== TASK TO CARRY OUT ==
The data below should be printed in full, exactly, and without any of its images.

(Stored data)
▶

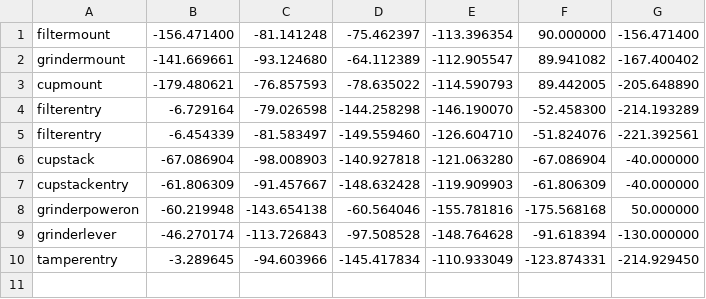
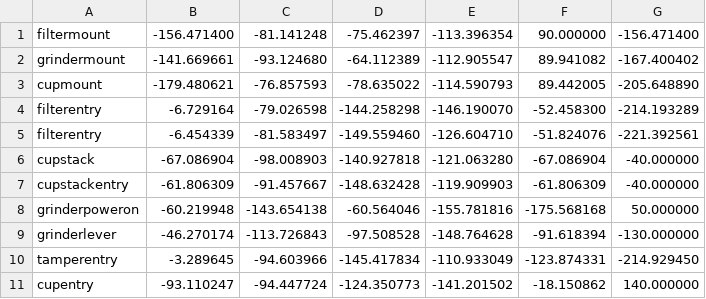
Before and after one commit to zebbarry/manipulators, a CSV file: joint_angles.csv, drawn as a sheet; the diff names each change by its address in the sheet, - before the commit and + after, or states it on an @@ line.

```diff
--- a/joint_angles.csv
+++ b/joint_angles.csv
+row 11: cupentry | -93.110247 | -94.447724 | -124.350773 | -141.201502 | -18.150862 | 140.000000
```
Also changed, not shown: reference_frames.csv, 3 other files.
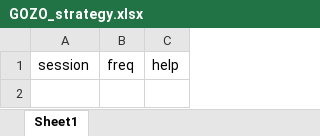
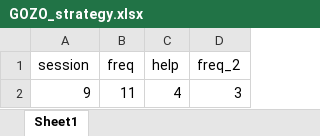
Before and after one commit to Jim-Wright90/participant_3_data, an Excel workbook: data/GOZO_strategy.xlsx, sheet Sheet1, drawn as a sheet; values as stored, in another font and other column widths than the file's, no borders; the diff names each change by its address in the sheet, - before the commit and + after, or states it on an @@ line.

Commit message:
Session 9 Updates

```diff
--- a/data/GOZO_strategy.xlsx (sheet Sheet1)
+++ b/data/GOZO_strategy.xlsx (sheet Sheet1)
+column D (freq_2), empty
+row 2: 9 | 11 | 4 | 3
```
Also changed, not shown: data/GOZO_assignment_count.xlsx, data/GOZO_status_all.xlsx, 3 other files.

◀

== RESULT OF THE TASK ==
Before and after one commit to zebbarry/manipulators, a CSV file: joint_angles.csv, drawn as a sheet; the diff names each change by its address in the sheet, - before the commit and + after, or states it on an @@ line.

```diff
--- a/joint_angles.csv
+++ b/joint_angles.csv
+row 11: cupentry | -93.110247 | -94.447724 | -124.350773 | -141.201502 | -18.150862 | 140.000000
```
Also changed, not shown: reference_frames.csv, 3 other files.
Before and after one commit to Jim-Wright90/participant_3_data, an Excel workbook: data/GOZO_strategy.xlsx, sheet Sheet1, drawn as a sheet; values as stored, in another font and other column widths than the file's, no borders; the diff names each change by its address in the sheet, - before the commit and + after, or states it on an @@ line.

Commit message:
Session 9 Updates

```diff
--- a/data/GOZO_strategy.xlsx (sheet Sheet1)
+++ b/data/GOZO_strategy.xlsx (sheet Sheet1)
+column D (freq_2), empty
+row 2: 9 | 11 | 4 | 3
```
Also changed, not shown: data/GOZO_assignment_count.xlsx, data/GOZO_status_all.xlsx, 3 other files.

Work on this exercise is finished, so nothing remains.